Hygiene in the bathroom also means personal hygiene. In response to the host’s provocative question as to whether Germans attach more importance to the cleanliness of their toilets than to that of their backsides, since rimless toilets have become increasingly popular in recent years, but shower toilets less so, Engelhardt replied: “It’s a combination of different things.” He pointed to current toilet cleaning habits, the higher price of shower toilets and the sensitive issue of intimate hygiene, which many planners and tradespeople used to find embarrassing. But, he added, it’s evident that selling shower toilets is becoming increasingly attractive for the trades and that customers’ own experiences with shower toilets – when travelling in Asia, for instance – is also strengthening demand. Ultimately, Dirk Engelhardt was optimistic: “We’re not where we want to be yet, but we’re on the right track.”

Pop up my Bathroom Magazin zum Thema Hygiene auf der ISH digital 2021

Had an exciting discussion with his guests: VDS managing director Jens J. Wischmann.

And last but not least, hygiene also plays an important role in the Living Bathroom, one of the three trends proclaimed by the Pop up my Bathroom forum: “With Living Bathroom, we want to enhance the quality of the time people spend in their bathrooms. We’re spending longer in the bathroom, so we might want a rug in there, for instance. That obviously means making sure the rug is washable and is replaced a bit more often than the usual 10 or 15 years,” observed Frank A. Reinhardt, owner of FAR.consulting. On the whole, added the trend researcher, bathroom equipment – even in private homes – has become more hygienic per se thanks to dirt-repellent and antibacterial finishes. But he believes electrification has the greatest role to play when it comes to creating hygiene-promoting conditions, even in a cosy private bathroom: “In the meantime, the products and innovations that are already available on the market mean it’s possible to create an entirely touchless private bathroom, which is a huge bonus in terms of hygiene.”

That ranges from sensor-controlled toilet lids, touchless taps and contact-free flush plates all the way to electronic soap dispensers.
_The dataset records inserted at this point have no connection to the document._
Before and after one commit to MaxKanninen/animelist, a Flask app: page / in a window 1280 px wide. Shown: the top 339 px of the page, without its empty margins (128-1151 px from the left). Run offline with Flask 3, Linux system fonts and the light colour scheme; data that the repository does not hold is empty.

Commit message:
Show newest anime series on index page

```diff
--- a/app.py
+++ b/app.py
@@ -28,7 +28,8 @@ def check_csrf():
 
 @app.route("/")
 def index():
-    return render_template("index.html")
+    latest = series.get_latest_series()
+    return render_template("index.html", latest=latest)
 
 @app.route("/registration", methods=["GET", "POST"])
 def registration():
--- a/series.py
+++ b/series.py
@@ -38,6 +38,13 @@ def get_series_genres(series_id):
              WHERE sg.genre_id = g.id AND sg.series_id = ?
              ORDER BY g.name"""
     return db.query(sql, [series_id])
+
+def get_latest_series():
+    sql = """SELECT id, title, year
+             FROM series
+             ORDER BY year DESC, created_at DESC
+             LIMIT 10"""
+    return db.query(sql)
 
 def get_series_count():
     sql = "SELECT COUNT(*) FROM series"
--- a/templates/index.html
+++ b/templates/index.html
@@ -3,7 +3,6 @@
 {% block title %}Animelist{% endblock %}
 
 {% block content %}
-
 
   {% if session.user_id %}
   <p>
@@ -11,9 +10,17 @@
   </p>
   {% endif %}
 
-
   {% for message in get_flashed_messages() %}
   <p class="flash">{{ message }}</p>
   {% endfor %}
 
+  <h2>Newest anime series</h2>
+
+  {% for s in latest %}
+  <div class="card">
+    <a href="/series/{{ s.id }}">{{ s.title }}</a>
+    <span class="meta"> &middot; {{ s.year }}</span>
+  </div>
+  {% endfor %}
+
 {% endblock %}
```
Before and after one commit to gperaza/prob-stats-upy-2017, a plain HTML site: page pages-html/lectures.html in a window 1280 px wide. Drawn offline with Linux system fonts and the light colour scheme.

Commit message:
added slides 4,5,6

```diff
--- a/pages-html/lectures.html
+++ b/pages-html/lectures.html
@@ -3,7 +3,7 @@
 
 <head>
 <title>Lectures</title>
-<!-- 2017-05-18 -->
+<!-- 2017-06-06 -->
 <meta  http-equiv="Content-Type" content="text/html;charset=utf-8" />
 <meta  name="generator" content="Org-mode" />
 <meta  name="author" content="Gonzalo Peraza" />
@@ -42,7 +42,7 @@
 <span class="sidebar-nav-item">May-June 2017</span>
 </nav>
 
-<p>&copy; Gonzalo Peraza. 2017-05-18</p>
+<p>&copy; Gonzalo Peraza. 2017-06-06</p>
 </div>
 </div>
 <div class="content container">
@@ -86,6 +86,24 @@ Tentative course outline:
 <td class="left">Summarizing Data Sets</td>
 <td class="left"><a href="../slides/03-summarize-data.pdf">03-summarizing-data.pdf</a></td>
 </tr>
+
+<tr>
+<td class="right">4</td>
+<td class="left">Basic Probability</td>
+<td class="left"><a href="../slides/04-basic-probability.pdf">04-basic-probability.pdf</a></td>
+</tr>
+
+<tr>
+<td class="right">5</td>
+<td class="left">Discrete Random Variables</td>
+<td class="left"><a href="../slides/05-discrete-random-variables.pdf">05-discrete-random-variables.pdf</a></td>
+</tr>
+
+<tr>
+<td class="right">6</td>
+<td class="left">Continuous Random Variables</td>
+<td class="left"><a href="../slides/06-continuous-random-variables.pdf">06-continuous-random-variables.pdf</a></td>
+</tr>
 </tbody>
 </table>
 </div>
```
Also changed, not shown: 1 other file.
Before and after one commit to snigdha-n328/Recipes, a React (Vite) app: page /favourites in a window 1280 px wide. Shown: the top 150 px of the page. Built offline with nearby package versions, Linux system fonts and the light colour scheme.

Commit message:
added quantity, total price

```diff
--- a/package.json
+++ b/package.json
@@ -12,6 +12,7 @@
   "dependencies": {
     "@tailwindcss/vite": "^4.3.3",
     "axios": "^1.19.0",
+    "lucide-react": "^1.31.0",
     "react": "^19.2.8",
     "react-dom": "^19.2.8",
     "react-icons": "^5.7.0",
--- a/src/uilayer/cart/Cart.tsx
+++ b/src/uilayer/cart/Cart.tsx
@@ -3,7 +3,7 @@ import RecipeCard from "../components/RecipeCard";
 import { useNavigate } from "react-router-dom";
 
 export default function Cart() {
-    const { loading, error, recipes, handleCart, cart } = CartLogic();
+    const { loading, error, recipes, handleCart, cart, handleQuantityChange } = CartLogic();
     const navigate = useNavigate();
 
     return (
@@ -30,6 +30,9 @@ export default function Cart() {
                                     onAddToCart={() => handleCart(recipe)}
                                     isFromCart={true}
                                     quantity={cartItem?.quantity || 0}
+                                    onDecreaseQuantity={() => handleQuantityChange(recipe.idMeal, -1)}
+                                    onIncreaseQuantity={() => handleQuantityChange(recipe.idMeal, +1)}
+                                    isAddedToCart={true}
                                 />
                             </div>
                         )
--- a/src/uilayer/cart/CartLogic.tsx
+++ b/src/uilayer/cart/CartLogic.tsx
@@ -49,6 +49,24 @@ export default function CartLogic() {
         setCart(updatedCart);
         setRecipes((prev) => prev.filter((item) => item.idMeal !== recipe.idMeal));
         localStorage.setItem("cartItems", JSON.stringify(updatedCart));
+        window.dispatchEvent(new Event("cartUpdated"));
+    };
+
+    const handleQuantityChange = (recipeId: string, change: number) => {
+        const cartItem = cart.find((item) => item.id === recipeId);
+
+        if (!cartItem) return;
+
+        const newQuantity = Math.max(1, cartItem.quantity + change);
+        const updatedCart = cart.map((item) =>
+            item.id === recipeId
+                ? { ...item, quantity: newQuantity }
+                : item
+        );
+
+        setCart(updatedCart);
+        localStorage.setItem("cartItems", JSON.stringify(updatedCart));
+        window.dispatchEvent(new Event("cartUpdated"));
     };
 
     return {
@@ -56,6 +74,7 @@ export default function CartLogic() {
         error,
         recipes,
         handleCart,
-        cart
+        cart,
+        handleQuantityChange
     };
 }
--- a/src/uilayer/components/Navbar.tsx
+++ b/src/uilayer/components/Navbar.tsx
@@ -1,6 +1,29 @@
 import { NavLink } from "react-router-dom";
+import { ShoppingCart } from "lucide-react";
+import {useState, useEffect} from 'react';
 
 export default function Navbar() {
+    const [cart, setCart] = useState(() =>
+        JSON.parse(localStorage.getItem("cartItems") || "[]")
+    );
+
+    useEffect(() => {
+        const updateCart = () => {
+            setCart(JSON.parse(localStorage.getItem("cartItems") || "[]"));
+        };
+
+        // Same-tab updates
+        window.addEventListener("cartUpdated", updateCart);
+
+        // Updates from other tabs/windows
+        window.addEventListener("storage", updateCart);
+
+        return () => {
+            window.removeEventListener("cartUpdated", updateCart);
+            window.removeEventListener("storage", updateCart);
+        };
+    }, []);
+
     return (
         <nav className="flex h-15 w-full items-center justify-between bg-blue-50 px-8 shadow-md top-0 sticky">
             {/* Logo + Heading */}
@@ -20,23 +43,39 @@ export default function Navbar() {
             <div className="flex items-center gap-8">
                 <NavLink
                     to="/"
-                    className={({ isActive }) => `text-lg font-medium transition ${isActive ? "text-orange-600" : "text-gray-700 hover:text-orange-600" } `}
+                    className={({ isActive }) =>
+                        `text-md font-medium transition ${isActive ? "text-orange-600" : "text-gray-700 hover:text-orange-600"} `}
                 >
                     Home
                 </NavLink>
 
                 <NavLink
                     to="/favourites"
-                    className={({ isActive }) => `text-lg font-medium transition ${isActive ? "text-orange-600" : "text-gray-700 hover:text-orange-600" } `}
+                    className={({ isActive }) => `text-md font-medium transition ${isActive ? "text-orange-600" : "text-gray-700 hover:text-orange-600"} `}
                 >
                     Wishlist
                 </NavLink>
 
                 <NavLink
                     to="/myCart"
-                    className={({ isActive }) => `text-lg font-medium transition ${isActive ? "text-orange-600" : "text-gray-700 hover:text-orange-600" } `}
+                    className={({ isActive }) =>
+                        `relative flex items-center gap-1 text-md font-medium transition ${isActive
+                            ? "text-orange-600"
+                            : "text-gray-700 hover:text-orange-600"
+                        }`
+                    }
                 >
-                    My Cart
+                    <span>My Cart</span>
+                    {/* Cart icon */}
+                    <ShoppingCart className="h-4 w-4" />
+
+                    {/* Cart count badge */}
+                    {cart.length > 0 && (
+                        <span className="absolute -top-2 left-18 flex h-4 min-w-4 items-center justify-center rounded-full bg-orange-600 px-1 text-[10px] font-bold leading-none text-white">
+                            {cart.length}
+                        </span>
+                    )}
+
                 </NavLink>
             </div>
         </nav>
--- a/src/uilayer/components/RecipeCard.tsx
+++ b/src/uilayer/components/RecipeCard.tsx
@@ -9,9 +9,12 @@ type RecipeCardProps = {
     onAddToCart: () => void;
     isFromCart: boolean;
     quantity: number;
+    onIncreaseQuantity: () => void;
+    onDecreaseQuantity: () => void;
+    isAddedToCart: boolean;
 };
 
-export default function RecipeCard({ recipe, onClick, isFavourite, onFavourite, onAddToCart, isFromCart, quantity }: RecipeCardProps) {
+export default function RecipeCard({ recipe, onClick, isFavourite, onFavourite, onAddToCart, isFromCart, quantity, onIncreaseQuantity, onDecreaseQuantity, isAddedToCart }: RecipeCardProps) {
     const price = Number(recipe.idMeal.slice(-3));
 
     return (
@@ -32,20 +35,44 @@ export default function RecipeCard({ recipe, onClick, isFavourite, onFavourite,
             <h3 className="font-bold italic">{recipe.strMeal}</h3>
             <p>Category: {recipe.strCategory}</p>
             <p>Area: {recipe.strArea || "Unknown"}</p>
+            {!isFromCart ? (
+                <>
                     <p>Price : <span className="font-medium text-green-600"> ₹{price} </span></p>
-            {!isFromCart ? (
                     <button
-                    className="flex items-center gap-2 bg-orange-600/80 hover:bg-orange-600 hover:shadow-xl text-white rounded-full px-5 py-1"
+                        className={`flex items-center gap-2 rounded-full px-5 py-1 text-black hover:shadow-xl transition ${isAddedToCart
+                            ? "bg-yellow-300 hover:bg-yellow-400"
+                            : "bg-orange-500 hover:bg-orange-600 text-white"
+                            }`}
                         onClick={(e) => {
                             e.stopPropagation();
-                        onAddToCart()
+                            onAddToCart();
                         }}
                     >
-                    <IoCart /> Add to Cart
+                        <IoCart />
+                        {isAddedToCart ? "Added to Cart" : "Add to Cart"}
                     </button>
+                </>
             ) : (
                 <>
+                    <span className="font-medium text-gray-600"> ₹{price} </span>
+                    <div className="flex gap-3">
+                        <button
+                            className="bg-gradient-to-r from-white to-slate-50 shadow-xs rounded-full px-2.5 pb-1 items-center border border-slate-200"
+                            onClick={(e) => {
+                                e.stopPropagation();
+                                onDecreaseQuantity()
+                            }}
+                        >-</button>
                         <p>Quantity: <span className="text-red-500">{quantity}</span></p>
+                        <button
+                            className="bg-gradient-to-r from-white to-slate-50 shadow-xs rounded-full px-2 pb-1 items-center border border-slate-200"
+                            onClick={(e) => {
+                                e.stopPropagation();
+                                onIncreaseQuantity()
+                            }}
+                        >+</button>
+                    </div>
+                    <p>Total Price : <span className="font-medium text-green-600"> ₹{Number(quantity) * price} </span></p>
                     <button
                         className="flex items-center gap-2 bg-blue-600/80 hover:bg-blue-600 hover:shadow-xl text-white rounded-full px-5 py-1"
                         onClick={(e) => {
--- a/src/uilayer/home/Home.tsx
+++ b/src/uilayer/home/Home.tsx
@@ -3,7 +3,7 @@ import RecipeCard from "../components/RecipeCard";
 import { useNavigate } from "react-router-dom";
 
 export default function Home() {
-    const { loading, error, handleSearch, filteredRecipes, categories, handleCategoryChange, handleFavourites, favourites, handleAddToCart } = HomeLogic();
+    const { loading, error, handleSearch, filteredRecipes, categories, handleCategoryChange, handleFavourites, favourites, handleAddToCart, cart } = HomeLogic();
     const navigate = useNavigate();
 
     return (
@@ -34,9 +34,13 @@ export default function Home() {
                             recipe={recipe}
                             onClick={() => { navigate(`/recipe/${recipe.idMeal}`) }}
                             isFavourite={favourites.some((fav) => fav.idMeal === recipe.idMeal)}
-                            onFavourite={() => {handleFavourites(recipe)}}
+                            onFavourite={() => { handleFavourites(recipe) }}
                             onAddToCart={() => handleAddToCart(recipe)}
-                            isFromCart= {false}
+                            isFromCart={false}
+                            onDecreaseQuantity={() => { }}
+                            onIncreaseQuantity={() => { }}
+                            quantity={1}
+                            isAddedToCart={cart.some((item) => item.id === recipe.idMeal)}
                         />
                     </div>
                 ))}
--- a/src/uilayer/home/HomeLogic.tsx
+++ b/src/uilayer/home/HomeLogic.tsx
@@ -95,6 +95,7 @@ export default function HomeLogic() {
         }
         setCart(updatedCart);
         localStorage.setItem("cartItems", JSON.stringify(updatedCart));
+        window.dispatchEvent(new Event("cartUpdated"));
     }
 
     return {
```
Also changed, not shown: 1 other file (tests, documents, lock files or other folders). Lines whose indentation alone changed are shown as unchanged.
A family of four that washes its hands an average of 50 times a day can save a considerable amount of water and optimise routines. “That’s an interesting basis for planning a bathroom, as well as for architects and fitters when they bring this aspect into their consultations with customers,” said Reinhardt.

All the pro­grammes can be viewed in full length on our new YouTube channel.

Further information:

The hygiene wave in the bath­room is com­ing: There’s more demand for hygiene in the bath­room than ever before. The bath­room sec­tor’s smart solu­tions for grow­ing hygiene require­ments are a major theme at the ISH dig­i­tal 2021 too.